I am mostly uninterested in people's political opinions. It's not because I am smarter than them. It's because I'm not smart enough. I don't know enough yet. This is my goal (God help me!): to refrain from political judgment-making in the absence of understanding.
When it comes to understanding, I have been trained to go slow. (See Daniel Kahneman. Or, take a philosophy class.)
It's like this. I have a medical doctor I trust. He is experienced and, I think, brilliant. In terms of my own health he has instructed me to avoid self-diagnosis, and to "Stay off the Internet!" So I try. (Sometimes it can be helpful. Other times it can make you afraid.)
I don't pay attention to people who give medical advice but have: 1) never studied medicine; and 2) not spent years treating patients as a physician (the more years, the better). When it comes to my physical well-being, I need deep, non-anecdotal wisdom. I need my physician to diagnose the underlying cause of my symptoms, before treating me. I need the "Why?" questions answered. (Philosophers are very interested in causality and agency. Aristotle launched this with his four causes, which are four ways of answering the question "Why?".)
This is true for advice in general. Listen to people who understand what they talk about. Find people who have wisdom in some area, and sit before them. The acquisition of such wisdom always involves study and experience, over time.
Here's how I came to think like this.
As an undergraduate in philosophy I studied with Michael Gelven and E.W. Van Steenburgh. Both knew their Plato and Aristotle. They gave me my introduction to Plato's metaphysics. I fell in love with studying deep structures, underlying causes, paradigms, worldviews, prethematic thinking, slow thinking, reasons, ontological realities, and meta-analysis (e.g., metaethics, which looks at questions like how is ethics possible). This is what studying philosophy at a university can do to you! It is about the love of wisdom (philo [love of]) sophia [wisdom].
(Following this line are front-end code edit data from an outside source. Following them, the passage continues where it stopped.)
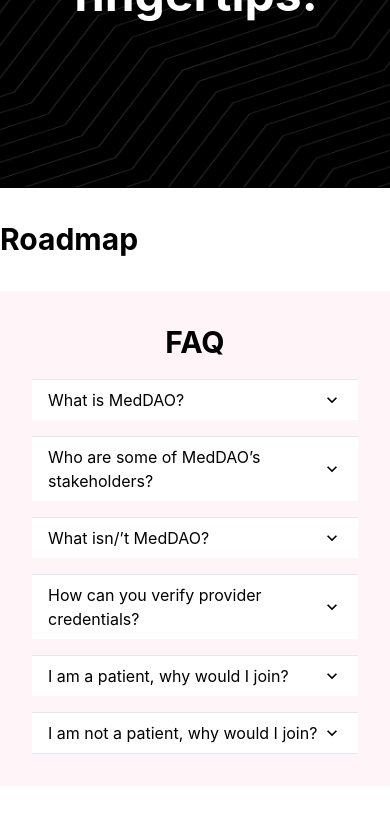
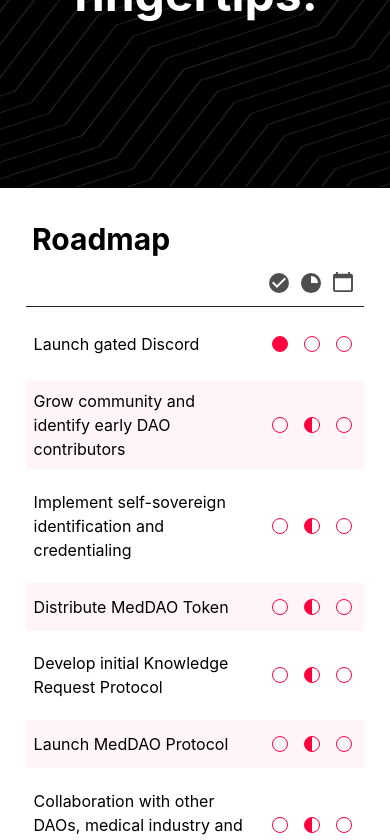
Before and after one commit to MedDAO-xyz/Website, a Next.js app: page / in a window 390 px wide. Shown: the part 3512-4352 px from the top of the page. Built offline with nearby package versions, Linux system fonts and the light colour scheme.

Commit message:
FEAT (Roadmap) : implements MobileView

```diff
--- /dev/null
+++ b/src/components/Roadmap/MobileView.tsx
@@ -0,0 +1,45 @@
+import { HStack, VStack, Text } from "@chakra-ui/react";
+import React from "react";
+import { roadmap } from "../../constants/daoInfo";
+import EmptyCircle from "./EmptyCircle";
+import FullCircle from "./FullCircle";
+import HalfCircle from "./HalfCircle";
+import { IconCheck } from "./IconCheck";
+import { IconFuture } from "./IconFuture";
+import { IconProgress } from "./IconProgress";
+
+export const MobileView = () => (
+  <VStack color="black" px="1.6rem" spacing="0.8rem">
+    <HStack
+      justifyContent="flex-end"
+      w="100%"
+      spacing="0.5rem"
+      minH="3rem"
+      pr="0.6rem"
+      borderBottom="0.5px solid #231F1F"
+    >
+      <IconCheck />
+      <IconProgress />
+      <IconFuture />
+    </HStack>
+    {roadmap.map((obj) => (
+      <HStack w="100%" minH="3rem" bg={obj.id % 2 ? "white" : "#fff4f7"}>
+        <HStack justifyContent="center" flex="1">
+          <Text textAlign="left" w="100%" p="0.5rem">
+            {obj.objective}
+          </Text>
+        </HStack>
+        <HStack
+          justifyContent="center"
+          flex="0 0 20vw"
+          spacing="1rem"
+          pr="0.8rem"
+        >
+          {obj.completed ? <FullCircle /> : <EmptyCircle />}
+          {obj.inProgress ? <HalfCircle /> : <EmptyCircle />}
+          {obj.futurePlans ? <FullCircle /> : <EmptyCircle />}
+        </HStack>
+      </HStack>
+    ))}
+  </VStack>
+);
--- a/src/components/Roadmap/index.tsx
+++ b/src/components/Roadmap/index.tsx
@@ -6,6 +6,7 @@
 import MainColumn from "../../global/Layout/MainColumn";
 import { useIsMobile } from "../_hooks";
 import { DesktopView } from "./DesktopView";
+import { MobileView } from "./MobileView";
 
 
 const Roadmap = () => {
@@ -13,10 +14,11 @@
   return (
     <MainColumn>
       <Flex py="2em" direction="column">
-        <Heading as="h3" color="black" id="Roadmap">
+        <Heading as="h3" color="black" id="Roadmap" px={{base: '2rem', md:"none"}}>
           Roadmap
         </Heading>
         {!isMobile && <DesktopView/>}
+        {isMobile && <MobileView/>}
       </Flex>
     </MainColumn>
   );
```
This dovetailed nicely with my conversion to Christianity. I saw that Jesus was after the heart, not the surface, with the belief that what is in the heart informs behavior, experience, and perception of reality. (See Dallas Willard's three stages of the human will, which move from shallow to deep.)
Pay close attention to the book of Proverbs. The core message is: Get wisdom!
but fools despise wisdom and instruction.
The word 'wisdom' appears fifty-five times in Proverbs!
We are told that wisdom is a deep-thinking thing.
I was trained to not jump on bandwagons. I was trained to reject conspiracy theorizing. This is one reason why, at times, I don't say anything. I have neither desire, nor time, for vain speculation. But I do say things about worldview, epistemic, and moral issues. Just preach from the Bible and all these issues are raised. Political systems (all human systems) are then evaluated in light of the ethics of the Kingdom. This is where the followers of Jesus have a voice. (See, e.g., Martin Luther King's "Letter from Birmingham Jail"; or Dietrich Bonhoeffer's Ethics [one of the first books I bought as a new Christian]; or Richard Hays's The Moral Vision of the New Testament.)
To all of us: slow down. Go deep.
The strategy God has given me was birthed when I was a new follower of Jesus in 1970, and I changed my major from music theory to philosophy. This strategy is: go after the deep waters of humanity. Focus there. Study there. Listen there. Learn there.